• **RAW DATA**
**********

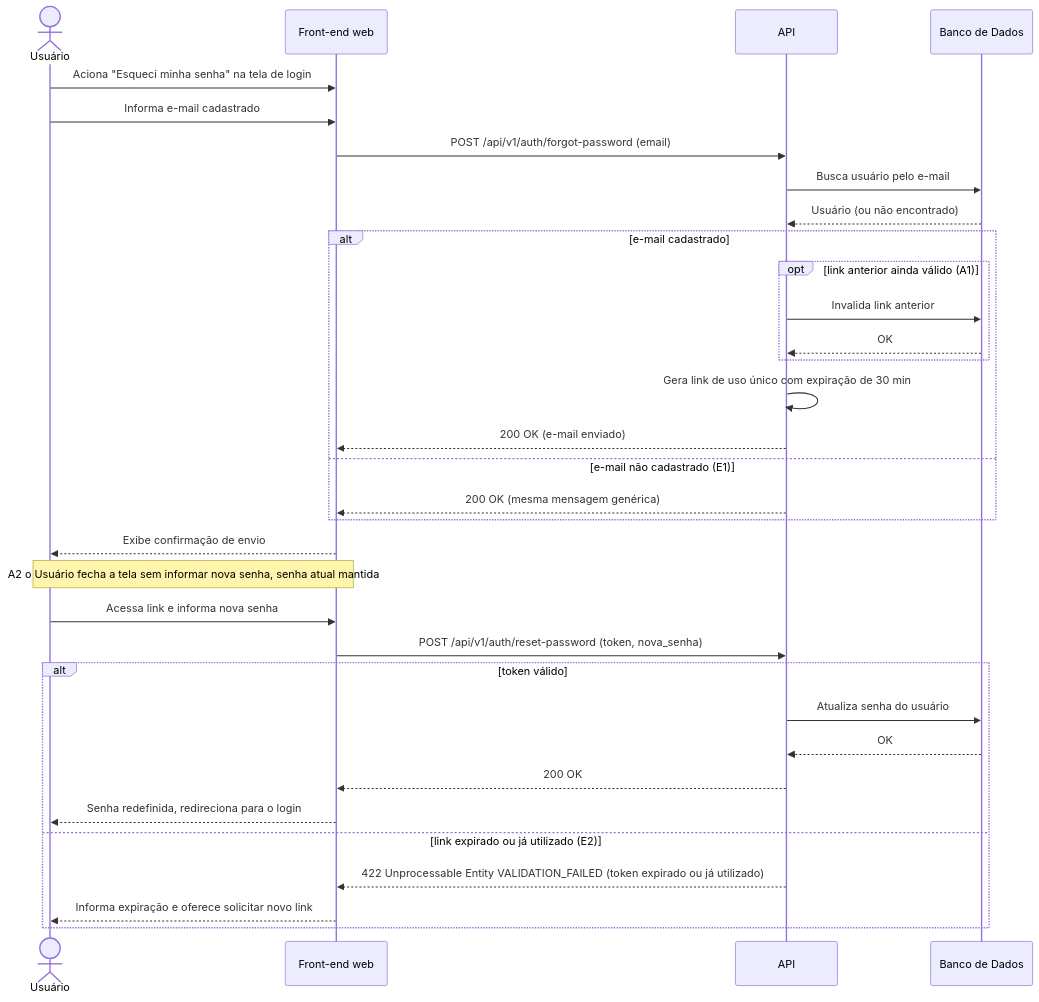
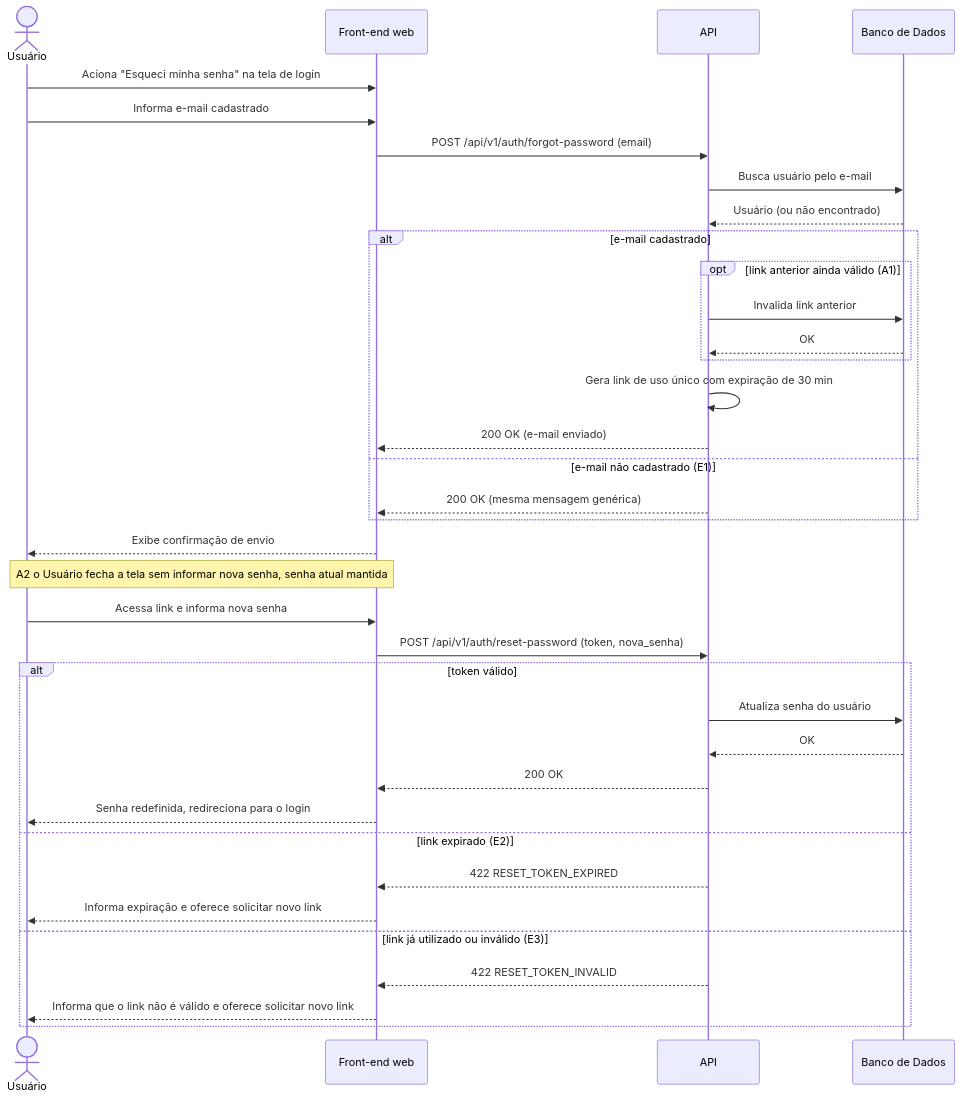
One commit to Plataforma-de-Cursos-TCC/plataforma-cursos-docs changed the diagram in docs/ssd/UC011-recuperar-senha.md. Above: the diagram before and after it, drawn with Mermaid. The commit also changed 2 other files, not shown here.

Commit message:
docs(tdd): map the API error codes and align the Area A flows
The error list only had the generic codes, so several use case flows had
no code to return. The TDD now carries a table with every code, its HTTP
status, when it applies and which use case flows use it, plus the rules
behind it: a stable code with the message translated to the user's
language, Retry-After on 429 and 503, and the same status and body on
the anti-enumeration answers.

New codes cover what the flows already needed: ACCOUNT_BLOCKED (403) for
a blocked account, RESET_TOKEN_EXPIRED and RESET_TOKEN_INVALID (422) for
the reset link, CONFLICT (409), PAYLOAD_TOO_LARGE (413) and
SERVICE_UNAVAILABLE (503). Forgot-password answers 200 with the same
message whether or not the e-mail exists, and a wrong current password
is a 422 on the field, never a 401, which the SPA would read as an
expired session. The login and reset SSDs follow the same codes. The
codes for areas B to D wait for each area to confirm.

````diff
--- a/docs/ssd/UC011-recuperar-senha.md
+++ b/docs/ssd/UC011-recuperar-senha.md
@@ -5,36 +5,39 @@
 ```mermaid
 sequenceDiagram
     actor Usuário
     participant FE as Front-end web
     participant API
     participant DB as Banco de Dados
 
     Usuário->>FE: Aciona "Esqueci minha senha" na tela de login
     Usuário->>FE: Informa e-mail cadastrado
     FE->>API: POST /api/v1/auth/forgot-password (email)
     API->>DB: Busca usuário pelo e-mail
     DB-->>API: Usuário (ou não encontrado)
     alt e-mail cadastrado
         opt link anterior ainda válido (A1)
             API->>DB: Invalida link anterior
             DB-->>API: OK
         end
         API->>API: Gera link de uso único com expiração de 30 min
         API-->>FE: 200 OK (e-mail enviado)
     else e-mail não cadastrado (E1)
         API-->>FE: 200 OK (mesma mensagem genérica)
     end
     FE-->>Usuário: Exibe confirmação de envio
     Note over Usuário,FE: A2 o Usuário fecha a tela sem informar nova senha, senha atual mantida
     Usuário->>FE: Acessa link e informa nova senha
     FE->>API: POST /api/v1/auth/reset-password (token, nova_senha)
     alt token válido
         API->>DB: Atualiza senha do usuário
         DB-->>API: OK
         API-->>FE: 200 OK
         FE-->>Usuário: Senha redefinida, redireciona para o login
-    else link expirado ou já utilizado (E2)
-        API-->>FE: 422 Unprocessable Entity VALIDATION_FAILED (token expirado ou já utilizado)
+    else link expirado (E2)
+        API-->>FE: 422 RESET_TOKEN_EXPIRED
         FE-->>Usuário: Informa expiração e oferece solicitar novo link
+    else link já utilizado ou inválido (E3)
+        API-->>FE: 422 RESET_TOKEN_INVALID
+        FE-->>Usuário: Informa que o link não é válido e oferece solicitar novo link
     end
 ```
````
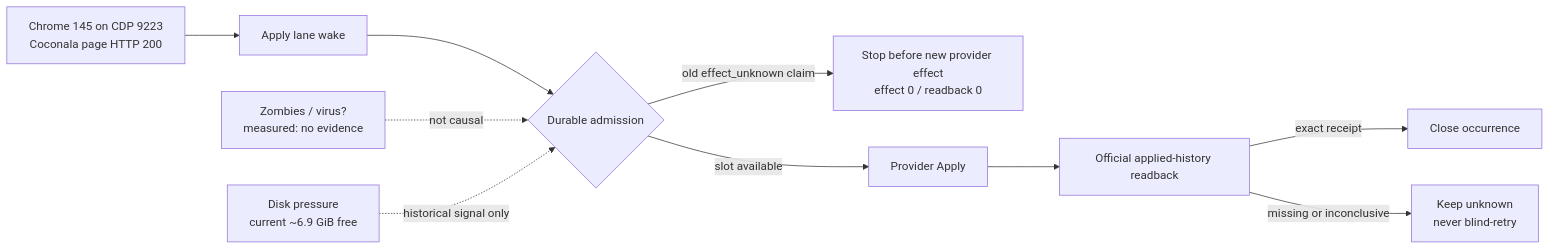
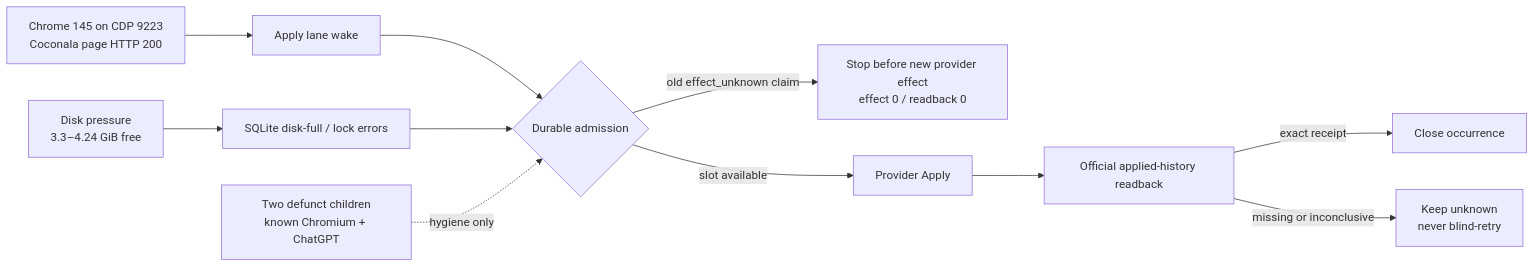
One commit to Daisuke134/life-manager changed the first of 12 diagrams in docs/superpowers/specs/2026-08-22-life-manager-gig-economy-loop-design.md. Above: the diagram before and after it, drawn with Mermaid. The commit also changed other lines of this file, not shown here.

````diff
--- a/docs/superpowers/specs/2026-08-22-life-manager-gig-economy-loop-design.md
+++ b/docs/superpowers/specs/2026-08-22-life-manager-gig-economy-loop-design.md
@@ -371,12 +401,13 @@
 ```mermaid
 flowchart LR
   B[Chrome 145 on CDP 9223\nCoconala page HTTP 200] --> L[Apply lane wake]
   L --> A{Durable admission}
   A -->|old effect_unknown claim| S[Stop before new provider effect\neffect 0 / readback 0]
   A -->|slot available| P[Provider Apply]
   P --> R[Official applied-history readback]
   R -->|exact receipt| C[Close occurrence]
   R -->|missing or inconclusive| U[Keep unknown\nnever blind-retry]
-  Z[Zombies / virus?\nmeasured: no evidence] -.not causal.-> A
-  D[Disk pressure\ncurrent ~6.9 GiB free] -.historical signal only.-> A
+  D[Disk pressure\n3.3–4.24 GiB free] --> Q[SQLite disk-full / lock errors]
+  Q --> A
+  Z[Two defunct children\nknown Chromium + ChatGPT] -.hygiene only.-> A
 ```
````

**********

• **PROBLEM STATEMENT**
Output the full set of records above without changing a word, and drop the images.

• **RESPONSE AREA**
One commit to Plataforma-de-Cursos-TCC/plataforma-cursos-docs changed the diagram in docs/ssd/UC011-recuperar-senha.md. Above: the diagram before and after it, drawn with Mermaid. The commit also changed 2 other files, not shown here.

Commit message:
docs(tdd): map the API error codes and align the Area A flows
The error list only had the generic codes, so several use case flows had
no code to return. The TDD now carries a table with every code, its HTTP
status, when it applies and which use case flows use it, plus the rules
behind it: a stable code with the message translated to the user's
language, Retry-After on 429 and 503, and the same status and body on
the anti-enumeration answers.

New codes cover what the flows already needed: ACCOUNT_BLOCKED (403) for
a blocked account, RESET_TOKEN_EXPIRED and RESET_TOKEN_INVALID (422) for
the reset link, CONFLICT (409), PAYLOAD_TOO_LARGE (413) and
SERVICE_UNAVAILABLE (503). Forgot-password answers 200 with the same
message whether or not the e-mail exists, and a wrong current password
is a 422 on the field, never a 401, which the SPA would read as an
expired session. The login and reset SSDs follow the same codes. The
codes for areas B to D wait for each area to confirm.

````diff
--- a/docs/ssd/UC011-recuperar-senha.md
+++ b/docs/ssd/UC011-recuperar-senha.md
@@ -5,36 +5,39 @@
 ```mermaid
 sequenceDiagram
     actor Usuário
     participant FE as Front-end web
     participant API
     participant DB as Banco de Dados
 
     Usuário->>FE: Aciona "Esqueci minha senha" na tela de login
     Usuário->>FE: Informa e-mail cadastrado
     FE->>API: POST /api/v1/auth/forgot-password (email)
     API->>DB: Busca usuário pelo e-mail
     DB-->>API: Usuário (ou não encontrado)
     alt e-mail cadastrado
         opt link anterior ainda válido (A1)
             API->>DB: Invalida link anterior
             DB-->>API: OK
         end
         API->>API: Gera link de uso único com expiração de 30 min
         API-->>FE: 200 OK (e-mail enviado)
     else e-mail não cadastrado (E1)
         API-->>FE: 200 OK (mesma mensagem genérica)
     end
     FE-->>Usuário: Exibe confirmação de envio
     Note over Usuário,FE: A2 o Usuário fecha a tela sem informar nova senha, senha atual mantida
     Usuário->>FE: Acessa link e informa nova senha
     FE->>API: POST /api/v1/auth/reset-password (token, nova_senha)
     alt token válido
         API->>DB: Atualiza senha do usuário
         DB-->>API: OK
         API-->>FE: 200 OK
         FE-->>Usuário: Senha redefinida, redireciona para o login
-    else link expirado ou já utilizado (E2)
-        API-->>FE: 422 Unprocessable Entity VALIDATION_FAILED (token expirado ou já utilizado)
+    else link expirado (E2)
+        API-->>FE: 422 RESET_TOKEN_EXPIRED
         FE-->>Usuário: Informa expiração e oferece solicitar novo link
+    else link já utilizado ou inválido (E3)
+        API-->>FE: 422 RESET_TOKEN_INVALID
+        FE-->>Usuário: Informa que o link não é válido e oferece solicitar novo link
     end
 ```
````
One commit to Daisuke134/life-manager changed the first of 12 diagrams in docs/superpowers/specs/2026-08-22-life-manager-gig-economy-loop-design.md. Above: the diagram before and after it, drawn with Mermaid. The commit also changed other lines of this file, not shown here.

````diff
--- a/docs/superpowers/specs/2026-08-22-life-manager-gig-economy-loop-design.md
+++ b/docs/superpowers/specs/2026-08-22-life-manager-gig-economy-loop-design.md
@@ -371,12 +401,13 @@
 ```mermaid
 flowchart LR
   B[Chrome 145 on CDP 9223\nCoconala page HTTP 200] --> L[Apply lane wake]
   L --> A{Durable admission}
   A -->|old effect_unknown claim| S[Stop before new provider effect\neffect 0 / readback 0]
   A -->|slot available| P[Provider Apply]
   P --> R[Official applied-history readback]
   R -->|exact receipt| C[Close occurrence]
   R -->|missing or inconclusive| U[Keep unknown\nnever blind-retry]
-  Z[Zombies / virus?\nmeasured: no evidence] -.not causal.-> A
-  D[Disk pressure\ncurrent ~6.9 GiB free] -.historical signal only.-> A
+  D[Disk pressure\n3.3–4.24 GiB free] --> Q[SQLite disk-full / lock errors]
+  Q --> A
+  Z[Two defunct children\nknown Chromium + ChatGPT] -.hygiene only.-> A
 ```
````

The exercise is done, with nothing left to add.